In what way does Paul in All Quiet on the Western Front feel that the adults have let the young men down? Do you think he is blaming them unfairly?Chapters One and Two.
Paul believes that the adults have let the young men down because the adults have persuaded them to join the war to fight for their country when the war is really about horrible death, not patriotism. Paul is angry that his former school master Kantorek has encouraged him and his friends to join the war effort after graduation. When the young men get to the battlefield, they realize that few of the soldiers even understand the reasons why Germany is involved in the war. The men are inexperienced and barely trained, yet they are expected to fight, win, and survive. Ironically, the adults whom Paul mentions have never been to war and therefore speak only out of ignorant patriotism. Paul says that the young men are robbed of their youth and their sense of innocence; even if they were to survive the war, they would never be the same.

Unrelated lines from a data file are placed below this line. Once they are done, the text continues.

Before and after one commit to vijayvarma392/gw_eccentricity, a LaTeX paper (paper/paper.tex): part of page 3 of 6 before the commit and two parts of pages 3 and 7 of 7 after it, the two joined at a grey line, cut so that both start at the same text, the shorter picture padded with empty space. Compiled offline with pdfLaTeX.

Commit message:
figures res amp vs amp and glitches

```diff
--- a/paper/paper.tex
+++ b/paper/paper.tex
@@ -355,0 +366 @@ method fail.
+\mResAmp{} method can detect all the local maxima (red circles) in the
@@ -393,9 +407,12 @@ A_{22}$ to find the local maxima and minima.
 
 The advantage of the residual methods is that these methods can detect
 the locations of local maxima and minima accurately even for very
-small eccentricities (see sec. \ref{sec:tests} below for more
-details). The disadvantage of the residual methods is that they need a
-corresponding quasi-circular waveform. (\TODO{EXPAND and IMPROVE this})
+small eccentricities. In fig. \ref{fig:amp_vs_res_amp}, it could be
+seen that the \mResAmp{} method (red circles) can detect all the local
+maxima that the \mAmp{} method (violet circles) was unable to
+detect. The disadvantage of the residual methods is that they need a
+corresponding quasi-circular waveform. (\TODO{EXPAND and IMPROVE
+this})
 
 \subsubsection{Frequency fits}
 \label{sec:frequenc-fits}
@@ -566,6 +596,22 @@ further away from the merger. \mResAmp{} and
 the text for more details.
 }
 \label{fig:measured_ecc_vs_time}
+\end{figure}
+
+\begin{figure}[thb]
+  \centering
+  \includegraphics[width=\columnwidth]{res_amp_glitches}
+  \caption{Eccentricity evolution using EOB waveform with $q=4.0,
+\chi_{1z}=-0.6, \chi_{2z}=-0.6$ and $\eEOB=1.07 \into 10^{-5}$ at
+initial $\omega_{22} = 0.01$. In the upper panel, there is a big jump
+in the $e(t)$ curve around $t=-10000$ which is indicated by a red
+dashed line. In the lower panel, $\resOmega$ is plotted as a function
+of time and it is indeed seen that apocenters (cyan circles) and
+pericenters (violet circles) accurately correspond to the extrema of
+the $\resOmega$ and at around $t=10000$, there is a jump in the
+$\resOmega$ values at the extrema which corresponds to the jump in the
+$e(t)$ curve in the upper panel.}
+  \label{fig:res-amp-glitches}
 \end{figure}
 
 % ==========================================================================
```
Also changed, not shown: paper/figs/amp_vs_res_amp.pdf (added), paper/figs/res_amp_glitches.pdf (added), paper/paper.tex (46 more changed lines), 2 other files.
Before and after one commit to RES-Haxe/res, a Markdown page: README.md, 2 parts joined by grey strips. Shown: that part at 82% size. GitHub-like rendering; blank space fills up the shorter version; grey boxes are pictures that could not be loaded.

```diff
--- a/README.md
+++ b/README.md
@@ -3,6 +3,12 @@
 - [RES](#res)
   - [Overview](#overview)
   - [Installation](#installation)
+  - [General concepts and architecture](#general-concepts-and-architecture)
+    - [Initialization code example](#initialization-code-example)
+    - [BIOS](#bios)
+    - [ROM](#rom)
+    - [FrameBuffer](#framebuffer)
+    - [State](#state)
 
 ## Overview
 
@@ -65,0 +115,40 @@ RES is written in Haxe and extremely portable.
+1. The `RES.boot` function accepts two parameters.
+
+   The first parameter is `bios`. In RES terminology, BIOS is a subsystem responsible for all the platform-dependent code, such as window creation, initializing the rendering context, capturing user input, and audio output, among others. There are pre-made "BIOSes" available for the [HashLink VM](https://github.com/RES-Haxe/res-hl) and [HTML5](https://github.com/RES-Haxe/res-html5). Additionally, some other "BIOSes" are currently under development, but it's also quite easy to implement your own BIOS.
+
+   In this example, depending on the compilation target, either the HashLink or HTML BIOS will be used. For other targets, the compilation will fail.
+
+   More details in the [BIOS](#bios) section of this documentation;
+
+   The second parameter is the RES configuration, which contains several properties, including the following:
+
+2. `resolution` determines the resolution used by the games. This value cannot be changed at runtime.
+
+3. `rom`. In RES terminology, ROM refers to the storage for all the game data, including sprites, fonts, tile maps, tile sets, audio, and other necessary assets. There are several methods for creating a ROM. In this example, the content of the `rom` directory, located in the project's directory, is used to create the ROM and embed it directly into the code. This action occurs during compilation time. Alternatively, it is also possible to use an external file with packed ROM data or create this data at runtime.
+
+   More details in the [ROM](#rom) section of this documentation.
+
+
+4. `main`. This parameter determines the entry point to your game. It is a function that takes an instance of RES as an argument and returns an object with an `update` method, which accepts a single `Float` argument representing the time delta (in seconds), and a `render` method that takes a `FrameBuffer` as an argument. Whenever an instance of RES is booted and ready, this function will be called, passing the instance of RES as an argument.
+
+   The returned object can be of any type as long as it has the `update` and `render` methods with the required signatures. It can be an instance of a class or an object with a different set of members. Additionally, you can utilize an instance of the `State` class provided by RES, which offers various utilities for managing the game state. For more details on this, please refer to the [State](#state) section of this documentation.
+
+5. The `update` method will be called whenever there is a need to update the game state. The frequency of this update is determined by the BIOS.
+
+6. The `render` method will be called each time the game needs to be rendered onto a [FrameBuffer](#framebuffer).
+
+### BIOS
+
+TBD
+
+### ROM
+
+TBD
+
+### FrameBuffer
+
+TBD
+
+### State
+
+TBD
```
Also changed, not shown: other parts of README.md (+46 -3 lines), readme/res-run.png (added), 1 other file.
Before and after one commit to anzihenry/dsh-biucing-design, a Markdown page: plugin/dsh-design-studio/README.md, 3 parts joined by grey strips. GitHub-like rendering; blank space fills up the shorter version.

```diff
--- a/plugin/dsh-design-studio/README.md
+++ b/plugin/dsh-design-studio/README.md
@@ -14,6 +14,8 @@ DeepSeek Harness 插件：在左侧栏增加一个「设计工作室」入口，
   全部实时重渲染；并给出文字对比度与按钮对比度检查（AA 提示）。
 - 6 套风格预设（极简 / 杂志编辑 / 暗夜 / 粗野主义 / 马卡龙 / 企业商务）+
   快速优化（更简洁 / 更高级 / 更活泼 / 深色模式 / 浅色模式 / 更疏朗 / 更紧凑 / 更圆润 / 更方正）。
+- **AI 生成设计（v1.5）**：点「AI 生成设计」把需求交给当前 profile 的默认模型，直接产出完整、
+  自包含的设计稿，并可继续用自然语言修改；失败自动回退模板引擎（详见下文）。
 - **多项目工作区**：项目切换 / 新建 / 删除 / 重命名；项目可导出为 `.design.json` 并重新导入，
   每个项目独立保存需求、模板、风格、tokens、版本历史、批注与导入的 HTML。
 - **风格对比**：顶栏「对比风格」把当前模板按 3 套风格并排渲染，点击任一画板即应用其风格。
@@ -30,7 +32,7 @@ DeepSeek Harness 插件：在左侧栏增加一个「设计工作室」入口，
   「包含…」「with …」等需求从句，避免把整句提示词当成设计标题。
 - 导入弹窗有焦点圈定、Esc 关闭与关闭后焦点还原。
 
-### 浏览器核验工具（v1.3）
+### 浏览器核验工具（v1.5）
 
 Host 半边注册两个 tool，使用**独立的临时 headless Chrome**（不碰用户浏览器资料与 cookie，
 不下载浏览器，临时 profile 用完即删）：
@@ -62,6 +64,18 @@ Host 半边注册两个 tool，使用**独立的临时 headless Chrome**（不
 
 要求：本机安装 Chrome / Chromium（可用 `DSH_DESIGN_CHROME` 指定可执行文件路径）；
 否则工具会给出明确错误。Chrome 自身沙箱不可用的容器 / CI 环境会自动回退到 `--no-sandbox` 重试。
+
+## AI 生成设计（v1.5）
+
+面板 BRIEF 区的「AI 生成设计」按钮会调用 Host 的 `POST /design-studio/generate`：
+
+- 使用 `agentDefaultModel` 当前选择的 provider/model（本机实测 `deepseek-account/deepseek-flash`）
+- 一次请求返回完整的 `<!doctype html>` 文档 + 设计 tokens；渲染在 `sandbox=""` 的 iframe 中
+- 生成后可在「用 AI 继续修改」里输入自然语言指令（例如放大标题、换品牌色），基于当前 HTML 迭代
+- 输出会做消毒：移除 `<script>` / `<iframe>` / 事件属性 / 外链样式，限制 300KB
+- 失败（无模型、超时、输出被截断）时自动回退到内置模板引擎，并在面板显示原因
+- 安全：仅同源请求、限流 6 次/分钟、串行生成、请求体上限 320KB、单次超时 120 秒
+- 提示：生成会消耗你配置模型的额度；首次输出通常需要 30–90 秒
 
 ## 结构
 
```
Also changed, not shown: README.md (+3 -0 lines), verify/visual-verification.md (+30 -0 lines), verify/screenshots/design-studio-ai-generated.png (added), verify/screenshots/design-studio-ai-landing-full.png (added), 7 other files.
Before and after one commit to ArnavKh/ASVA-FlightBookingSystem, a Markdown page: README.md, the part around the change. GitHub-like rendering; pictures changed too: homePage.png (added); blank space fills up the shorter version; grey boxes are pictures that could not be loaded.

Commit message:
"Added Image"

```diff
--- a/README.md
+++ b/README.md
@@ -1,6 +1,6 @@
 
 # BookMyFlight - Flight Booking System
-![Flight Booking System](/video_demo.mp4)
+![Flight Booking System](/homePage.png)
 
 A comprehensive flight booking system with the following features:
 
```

One might argue that the adults did not force the young men to join the war and that Paul is blaming them unfairly; however, Paul and the other young men have looked up to the adults for guidance and they trust that the adults will steer them in the right direction. They could not have imagined that the adults would so blindly send them to their deaths.